▶ [REQUIRED ACTION]:
Return each line of the listing that has the word "through" in it.

▶ [ENTRIES SHOWN]:
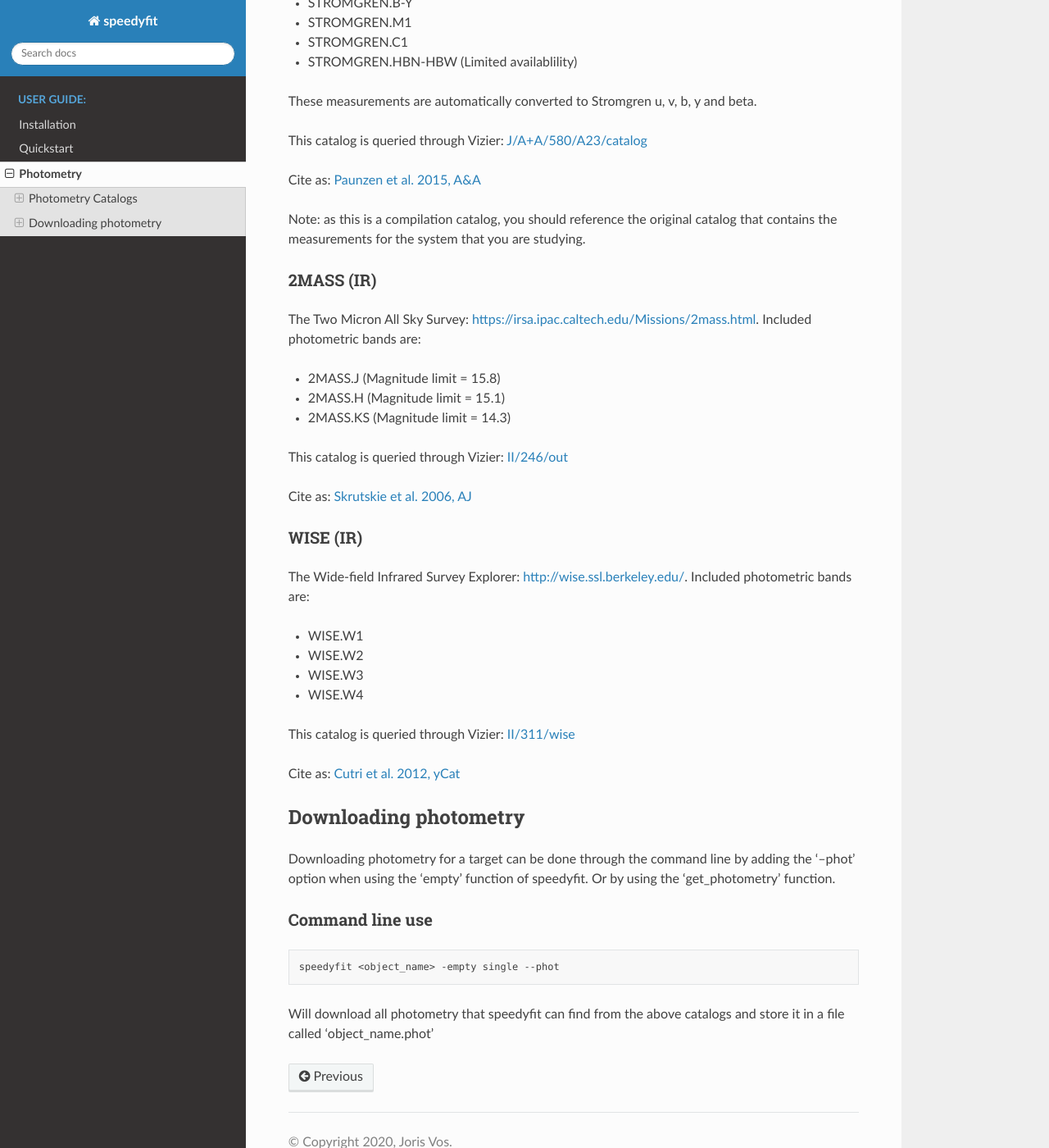
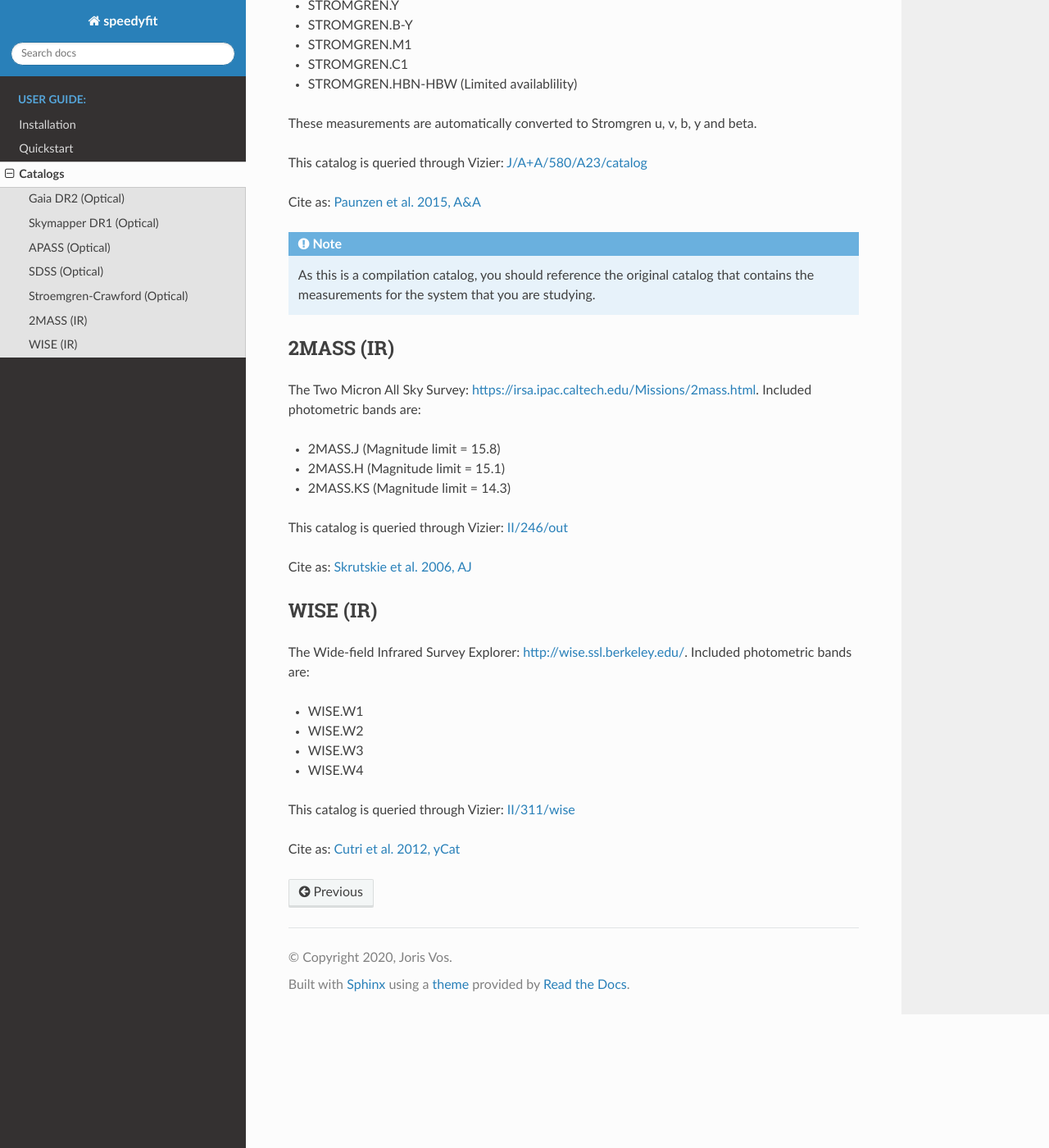
Before and after one commit to vosjo/speedyfit, a Sphinx documentation site: the page built from docs/userguide/catalogs.rst, in a window 1280 px wide and 1400 px high, scrolled down 2082 px. Shown: the whole window at 82% size. Built offline with Sphinx 7.4.7 and the Read the Docs theme 2.0.0, drawn with Linux system fonts in a browser that asks for light colours; some of the changed text lies outside the part shown.

Commit message:
Updated documentation

```diff
--- a/docs/index.rst
+++ b/docs/index.rst
@@ -12,7 +12,7 @@ Speedyfit
 
    userguide/install
    userguide/quickstart
-   userguide/photometry
+   userguide/catalogs
 
 
 
--- a/docs/userguide/photometry.rst
+++ b/docs/userguide/catalogs.rst
@@ -1,12 +1,8 @@
-Photometry
-==========
-
+Catalogs
+========
 Speedyfit can automatically obtain photometry from several large online databases, using both Vizier and TAP queries.
 It will use simbad to find the coordinates for your system, and will do a search based on those coordinates. The
 included catalogs are given below:
-
-Photometry Catalogs
--------------------
 
 Gaia DR2 (Optical)
 ^^^^^^^^^^^^^^^^^^
@@ -60,8 +56,10 @@ This catalog is queried through Vizier: `II/336/apass9 <https://vizier.u-strasbg
 
 Cite as: `Henden et al. 2015, AAS <https://ui.adsabs.harvard.edu/abs/2015AAS...22533616H>`_
 
-Note: The 10th datarelease of APASS is public, but can not be automatically queried. You can include this data by hand by obtaining it from:
-https://www.aavso.org/apass-dr10-download
+.. note::
+
+    The 10th datarelease of APASS is public, but can not be automatically queried. You can include this data by hand by
+    obtaining it from: https://www.aavso.org/apass-dr10-download
 
 SDSS (Optical)
 ^^^^^^^^^^^^^^
@@ -96,8 +94,10 @@ This catalog is queried through Vizier: `J/A+A/580/A23/catalog <https://vizier.u
 
 Cite as: `Paunzen et al. 2015, A&A <https://ui.adsabs.harvard.edu/abs/2015A%26A...580A..23P>`_
 
-Note: as this is a compilation catalog, you should reference the original catalog that contains the measurements for the
-system that you are studying.
+.. note::
+
+    As this is a compilation catalog, you should reference the original catalog that contains the measurements for the
+    system that you are studying.
 
 2MASS (IR)
 ^^^^^^^^^^
@@ -125,19 +125,3 @@ The Wide-field Infrared Survey Explorer: http://wise.ssl.berkeley.edu/. Included
 This catalog is queried through Vizier: `II/311/wise <https://vizier.u-strasbg.fr/viz-bin/VizieR-3?-source=II/311/wise>`_
 
 Cite as: `Cutri et al. 2012, yCat <http://cdsads.u-strasbg.fr/abs/2012yCat.2311....0C>`_
-
-Downloading photometry
-----------------------
-
-Downloading photometry for a target can be done through the command line by adding the '--phot' option when using the
-'empty' function of speedyfit. Or by using the 'get_photometry' function.
-
-Command line use
-^^^^^^^^^^^^^^^^
-
-.. code-block:: bash
-
-   speedyfit <object_name> -empty single --phot
-
-Will download all photometry that speedyfit can find from the above catalogs and store it in a file called
-'object_name.phot'
--- a/docs/userguide/quickstart.rst
+++ b/docs/userguide/quickstart.rst
@@ -10,7 +10,8 @@ on Vizier. By default only photometry from the following large and well calibrat
 - Gaia DR2
 - Sky Mapper DR1
 - APASS DR9
-- SDSS
+- SDSS DR9
+- Stromgren compilation catalog of Paunzen
 - 2MASS
 - WISE
 
```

▶ [RESPONSE FOR THIS EXERCISE]:
@@ -60,8 +56,10 @@ This catalog is queried through Vizier: `II/336/apass9 <https://vizier.u-strasbg
@@ -96,8 +94,10 @@ This catalog is queried through Vizier: `J/A+A/580/A23/catalog <https://vizier.u
 This catalog is queried through Vizier: `II/311/wise <https://vizier.u-strasbg.fr/viz-bin/VizieR-3?-source=II/311/wise>`_
-Downloading photometry for a target can be done through the command line by adding the '--phot' option when using the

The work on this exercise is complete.